Stored data:
******************************
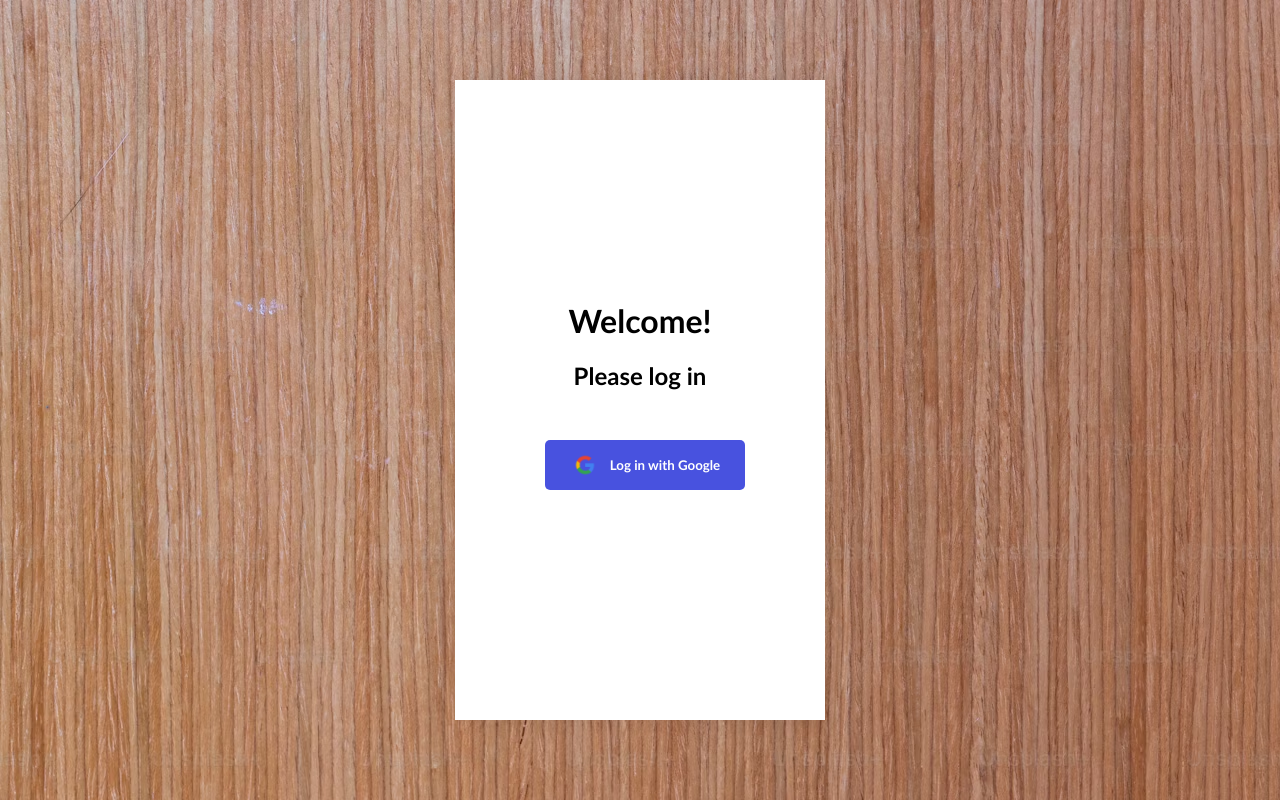
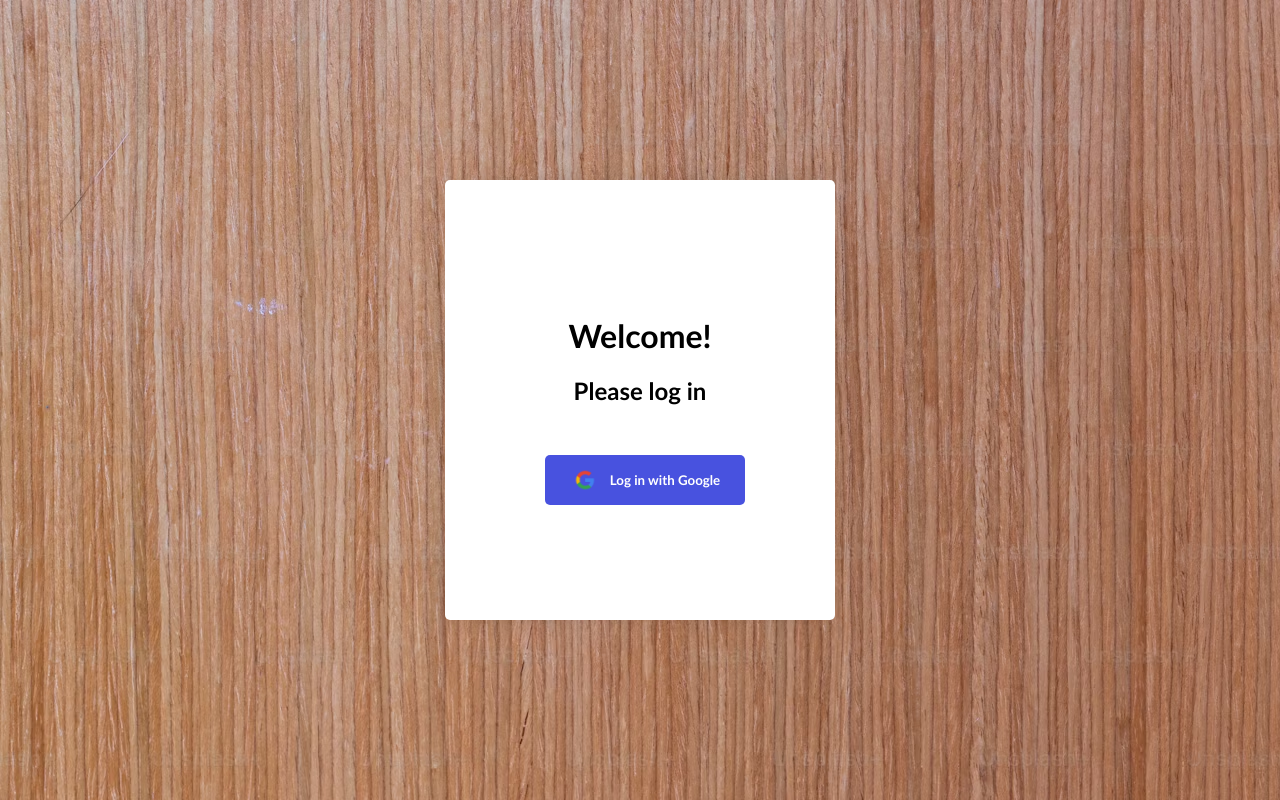
Before and after one commit to CoolNight99/course-form, a Vue app: page / in a window 1280 px wide. Built offline with nearby package versions, Linux system fonts and the light colour scheme.

Commit message:
changed form width and height

```diff
--- a/src/assets/styles.css
+++ b/src/assets/styles.css
@@ -14,11 +14,15 @@ body {
 /* form elements */
 form {
     background-color:#FFFFFF;
-    padding: 12.5rem 5rem;
+    width: 21.875rem;
+    height: 25rem;
     box-shadow: 0 0 1.25rem rgba(0, 0, 0, 0.1);
     display: flex;
     flex-direction: column;
     margin: 0 5rem;
+    justify-content: center;
+    border-radius: 0.3125rem;
+    padding: 1.25rem;
 }
 
 h1, h2 {
@@ -56,6 +60,11 @@ small {
     color: red;
 }
 
+.not-whitelisted {
+    text-align: center;
+    margin-top: 1.875rem;
+}
+
 /* google logo */
 .google-logo {
     width: 1.875rem;
@@ -75,7 +84,6 @@ button {
     border-radius: 0.3125rem;
     border: none;
     margin-top: 1.875rem;
-    margin-bottom: 1.875rem;
     margin-left: 0.625rem;
     width: 12.5rem;
     align-self: center;
--- a/src/components/Login.vue
+++ b/src/components/Login.vue
@@ -8,7 +8,7 @@
             <div class="login-form">
                 <button type="submit" @click="login" :disabled="loading" class="login-btn"><img src="../assets/google icon.png" class="google-logo"><span>Log in with Google</span></img></button>
                 <small v-if="loginError">Sign-in failed. Please try again.</small>
-                <small v-if="attemptedLogin && !whitelisted">Your email is not whitelisted. You cannot access the form.</small>
+                <small v-if="attemptedLogin && !whitelisted" class="not-whitelisted">Your email is not whitelisted. You cannot access the form.</small>
             </div>
             <p v-if="success" class="details-saved">Login successful. Thank you.</p>
         </form>
```
Also changed, not shown: firebase.json.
******************************
Task item
Without including a single picture, restate all of the data word for word.

Solution to this problem
Before and after one commit to CoolNight99/course-form, a Vue app: page / in a window 1280 px wide. Built offline with nearby package versions, Linux system fonts and the light colour scheme.

Commit message:
changed form width and height

```diff
--- a/src/assets/styles.css
+++ b/src/assets/styles.css
@@ -14,11 +14,15 @@ body {
 /* form elements */
 form {
     background-color:#FFFFFF;
-    padding: 12.5rem 5rem;
+    width: 21.875rem;
+    height: 25rem;
     box-shadow: 0 0 1.25rem rgba(0, 0, 0, 0.1);
     display: flex;
     flex-direction: column;
     margin: 0 5rem;
+    justify-content: center;
+    border-radius: 0.3125rem;
+    padding: 1.25rem;
 }
 
 h1, h2 {
@@ -56,6 +60,11 @@ small {
     color: red;
 }
 
+.not-whitelisted {
+    text-align: center;
+    margin-top: 1.875rem;
+}
+
 /* google logo */
 .google-logo {
     width: 1.875rem;
@@ -75,7 +84,6 @@ button {
     border-radius: 0.3125rem;
     border: none;
     margin-top: 1.875rem;
-    margin-bottom: 1.875rem;
     margin-left: 0.625rem;
     width: 12.5rem;
     align-self: center;
--- a/src/components/Login.vue
+++ b/src/components/Login.vue
@@ -8,7 +8,7 @@
             <div class="login-form">
                 <button type="submit" @click="login" :disabled="loading" class="login-btn"><img src="../assets/google icon.png" class="google-logo"><span>Log in with Google</span></img></button>
                 <small v-if="loginError">Sign-in failed. Please try again.</small>
-                <small v-if="attemptedLogin && !whitelisted">Your email is not whitelisted. You cannot access the form.</small>
+                <small v-if="attemptedLogin && !whitelisted" class="not-whitelisted">Your email is not whitelisted. You cannot access the form.</small>
             </div>
             <p v-if="success" class="details-saved">Login successful. Thank you.</p>
         </form>
```
Also changed, not shown: firebase.json.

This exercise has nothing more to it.